Report every line of the records beneath this task that holds the string "transform".

(Given entries)

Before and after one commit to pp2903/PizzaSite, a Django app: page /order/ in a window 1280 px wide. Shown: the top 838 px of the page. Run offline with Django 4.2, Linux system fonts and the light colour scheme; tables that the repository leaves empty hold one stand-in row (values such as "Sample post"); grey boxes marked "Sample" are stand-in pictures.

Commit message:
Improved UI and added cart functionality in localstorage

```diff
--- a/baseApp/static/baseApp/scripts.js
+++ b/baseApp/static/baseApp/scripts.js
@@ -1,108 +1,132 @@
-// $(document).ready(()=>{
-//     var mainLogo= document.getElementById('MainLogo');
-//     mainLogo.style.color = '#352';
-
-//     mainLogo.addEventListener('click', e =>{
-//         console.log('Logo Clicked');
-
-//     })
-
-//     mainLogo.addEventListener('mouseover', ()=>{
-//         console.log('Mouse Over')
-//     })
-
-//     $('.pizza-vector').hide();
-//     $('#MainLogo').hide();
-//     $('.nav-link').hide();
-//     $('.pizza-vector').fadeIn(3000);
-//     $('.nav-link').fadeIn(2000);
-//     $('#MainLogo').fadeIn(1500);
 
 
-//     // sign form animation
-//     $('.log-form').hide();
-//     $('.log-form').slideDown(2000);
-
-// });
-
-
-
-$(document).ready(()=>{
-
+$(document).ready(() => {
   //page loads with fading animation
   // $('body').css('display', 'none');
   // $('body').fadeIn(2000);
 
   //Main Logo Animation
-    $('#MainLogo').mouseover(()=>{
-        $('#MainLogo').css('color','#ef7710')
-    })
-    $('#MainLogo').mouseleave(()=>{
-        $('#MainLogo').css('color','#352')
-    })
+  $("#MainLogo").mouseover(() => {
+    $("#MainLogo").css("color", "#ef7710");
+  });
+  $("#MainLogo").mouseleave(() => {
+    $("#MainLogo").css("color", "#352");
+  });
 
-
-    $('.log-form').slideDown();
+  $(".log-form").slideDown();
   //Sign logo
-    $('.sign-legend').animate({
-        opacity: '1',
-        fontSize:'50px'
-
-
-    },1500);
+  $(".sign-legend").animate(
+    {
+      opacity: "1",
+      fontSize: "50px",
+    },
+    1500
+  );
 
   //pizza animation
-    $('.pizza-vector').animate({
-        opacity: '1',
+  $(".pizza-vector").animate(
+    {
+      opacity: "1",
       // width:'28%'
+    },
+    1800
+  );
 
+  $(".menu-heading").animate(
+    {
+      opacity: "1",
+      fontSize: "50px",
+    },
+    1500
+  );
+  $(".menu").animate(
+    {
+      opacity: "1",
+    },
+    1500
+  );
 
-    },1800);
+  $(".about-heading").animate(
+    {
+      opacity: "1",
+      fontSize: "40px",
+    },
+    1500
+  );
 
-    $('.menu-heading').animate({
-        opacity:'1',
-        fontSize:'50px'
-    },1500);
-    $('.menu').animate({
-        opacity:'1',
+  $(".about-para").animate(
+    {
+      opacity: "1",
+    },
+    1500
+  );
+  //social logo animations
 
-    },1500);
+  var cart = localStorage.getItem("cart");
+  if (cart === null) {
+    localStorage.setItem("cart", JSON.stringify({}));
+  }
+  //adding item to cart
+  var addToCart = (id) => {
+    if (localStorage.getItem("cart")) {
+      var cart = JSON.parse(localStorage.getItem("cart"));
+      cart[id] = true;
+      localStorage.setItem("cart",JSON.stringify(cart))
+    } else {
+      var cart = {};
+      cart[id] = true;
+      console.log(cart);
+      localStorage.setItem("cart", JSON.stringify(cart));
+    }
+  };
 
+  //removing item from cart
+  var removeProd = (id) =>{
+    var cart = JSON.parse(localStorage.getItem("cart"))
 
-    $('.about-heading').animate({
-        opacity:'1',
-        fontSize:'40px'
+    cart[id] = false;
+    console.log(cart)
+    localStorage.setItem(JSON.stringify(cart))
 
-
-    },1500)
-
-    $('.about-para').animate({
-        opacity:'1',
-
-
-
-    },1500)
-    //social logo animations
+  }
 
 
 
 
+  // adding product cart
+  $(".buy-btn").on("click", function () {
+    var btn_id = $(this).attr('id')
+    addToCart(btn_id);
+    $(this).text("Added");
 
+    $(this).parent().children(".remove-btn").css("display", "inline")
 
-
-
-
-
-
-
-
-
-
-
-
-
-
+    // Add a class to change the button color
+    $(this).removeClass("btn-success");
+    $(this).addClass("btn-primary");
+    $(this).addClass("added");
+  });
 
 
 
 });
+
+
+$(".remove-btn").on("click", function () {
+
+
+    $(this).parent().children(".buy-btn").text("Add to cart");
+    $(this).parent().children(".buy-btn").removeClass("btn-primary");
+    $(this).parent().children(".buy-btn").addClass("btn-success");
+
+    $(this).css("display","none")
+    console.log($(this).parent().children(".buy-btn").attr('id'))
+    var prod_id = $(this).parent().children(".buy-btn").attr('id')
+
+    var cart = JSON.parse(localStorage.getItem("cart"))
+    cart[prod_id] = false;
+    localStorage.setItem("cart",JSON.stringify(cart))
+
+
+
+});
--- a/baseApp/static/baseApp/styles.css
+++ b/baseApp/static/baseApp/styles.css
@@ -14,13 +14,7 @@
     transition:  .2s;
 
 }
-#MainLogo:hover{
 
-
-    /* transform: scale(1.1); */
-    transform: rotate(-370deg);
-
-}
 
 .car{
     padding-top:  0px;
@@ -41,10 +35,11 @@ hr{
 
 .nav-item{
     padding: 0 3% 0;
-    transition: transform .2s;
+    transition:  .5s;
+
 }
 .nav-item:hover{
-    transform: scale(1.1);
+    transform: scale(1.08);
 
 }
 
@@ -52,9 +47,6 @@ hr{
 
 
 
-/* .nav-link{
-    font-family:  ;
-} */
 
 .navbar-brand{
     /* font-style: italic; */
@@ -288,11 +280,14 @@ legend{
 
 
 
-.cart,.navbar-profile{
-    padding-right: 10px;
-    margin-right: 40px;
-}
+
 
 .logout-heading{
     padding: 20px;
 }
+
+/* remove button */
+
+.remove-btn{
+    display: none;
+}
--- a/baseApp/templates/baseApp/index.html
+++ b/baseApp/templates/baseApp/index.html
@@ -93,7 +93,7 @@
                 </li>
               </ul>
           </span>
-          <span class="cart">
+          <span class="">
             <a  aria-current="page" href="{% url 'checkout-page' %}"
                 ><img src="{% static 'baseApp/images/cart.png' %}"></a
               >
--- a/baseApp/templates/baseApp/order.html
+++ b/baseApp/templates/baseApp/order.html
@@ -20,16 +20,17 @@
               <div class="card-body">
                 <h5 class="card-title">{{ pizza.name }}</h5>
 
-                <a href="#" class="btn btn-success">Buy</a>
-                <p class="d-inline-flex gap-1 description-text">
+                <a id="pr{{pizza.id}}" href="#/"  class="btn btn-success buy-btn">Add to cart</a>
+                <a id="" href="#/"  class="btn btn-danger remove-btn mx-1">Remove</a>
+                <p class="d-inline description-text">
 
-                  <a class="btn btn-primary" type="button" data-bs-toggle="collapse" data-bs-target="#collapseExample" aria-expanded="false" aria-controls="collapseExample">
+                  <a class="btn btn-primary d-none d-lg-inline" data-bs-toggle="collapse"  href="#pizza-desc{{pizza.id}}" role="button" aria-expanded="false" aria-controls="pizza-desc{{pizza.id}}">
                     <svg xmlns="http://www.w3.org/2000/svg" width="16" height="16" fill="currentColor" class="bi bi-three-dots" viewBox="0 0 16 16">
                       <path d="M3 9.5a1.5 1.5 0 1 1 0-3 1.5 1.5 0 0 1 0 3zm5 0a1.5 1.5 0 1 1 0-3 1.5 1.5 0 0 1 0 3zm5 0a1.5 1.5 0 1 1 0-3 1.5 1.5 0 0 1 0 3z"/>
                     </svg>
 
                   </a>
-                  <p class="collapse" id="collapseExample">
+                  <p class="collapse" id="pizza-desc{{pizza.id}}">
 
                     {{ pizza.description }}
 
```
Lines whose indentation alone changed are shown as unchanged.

(End Given entries)

**Response box**
-    /* transform: scale(1.1); */
-    transform: rotate(-370deg);
-    transition: transform .2s;
-    transform: scale(1.1);
+    transform: scale(1.08);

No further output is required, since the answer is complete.